humans, mushrooms, moths, stars, minds,
energy fields morphing into forms,
dream-like and stark, difficult to trace.
Such a simple thing, to step outside your door
and, perhaps someday, to float away.



is a summer moth that gets into your house.
Because you like moths
you catch it. Keep it
cautiously, trying not to harm.
No exotic, but dull, buff-beige.
You can feel the moth
in your carefully closed fist,
as if you were holding inside your hand
a heart. There isn’t much time
before it destroys itself, beats away
that fairy powder that
the wings need for balance. Those scales
a strange armor
it’s shedding in the cocoon
of your hand. There isn’t much time
to get to where it came from
in the first place, to get
to the screen door
and heave it gently into the dark.

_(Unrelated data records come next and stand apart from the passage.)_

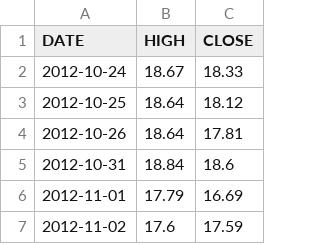
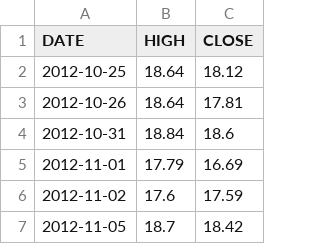
Before and after one commit to marschannewtag-spec/mars-robot, a CSV file: ops/data/pwa/vix_daily.csv, drawn as a sheet; only a part is shown; the shorter side is filled out with more unchanged rows.

```diff
--- a/ops/data/pwa/vix_daily.csv
+++ b/ops/data/pwa/vix_daily.csv
@@ -1,3 +1,2 @@
 DATE,HIGH,CLOSE
-2012-10-24,18.67,18.33
 2012-10-25,18.64,18.12
```
Also changed, not shown: ops/data/health_log.csv, 5 other files.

I miss eating them, but not much.
We’ve yet to learn the spectrum of sentience,
but surely there’s light in lobsters
who travel in caravans on the ocean floor
and release their little ones from traps
set by lobster men. Lobstermen, beings
from a faraway planet, come here
to visit the lobsters of planet earth,
a related species. What might they think of us
who boil their cousins alive? In Teenagers
from Outer Space, the aliens,
1959 teenagers, come to earth with a lobster
that earth’s atmosphere causes to grow
into a giant that eats people.
At the supermarket seafood section
I always pause before the tank, hear those
rubber-banded claws tapping the glass,
a distress call to an ocean far from here.



I do not haunt. The house haunts me.
Often I am inside, but sometimes in the yard.
I never stray too far.
Sometimes I think I am in a dream,
or dreaming from far away, which means
I am asleep. The house sits on a hillside,
overlooks a valley I do not go down.
I move about the house. I don’t
recall walking. There are always people inside.
People I love. They are alive.
That is why I do not believe I am dreaming.
For if I dreamt, the people in my dreams
would be those I once knew, would be dead.
It seems I have little or no control
of what goes or comes through the doors, that
I’m hardly regarded, like someone old.
But I am not old at all, though
restless, nor am I unhappy. I know
I need to be somewhere else, but where?
The house is in slow decay, the rooms
changing, colors fading, furniture
shifting, on the wall a painting
one moment, the next, a mirror.
The house needs repairs, but no one listens.
Which worries me. I want to save them
and the house, but everything keeps shifting,
like being on a sea no one else can see.
Like being the captain
of an interminably sinking ship
whose crew is under a spell,
strangely deaf.


A man in a baseball cap and handkerchief over his face, revealing only his eyes.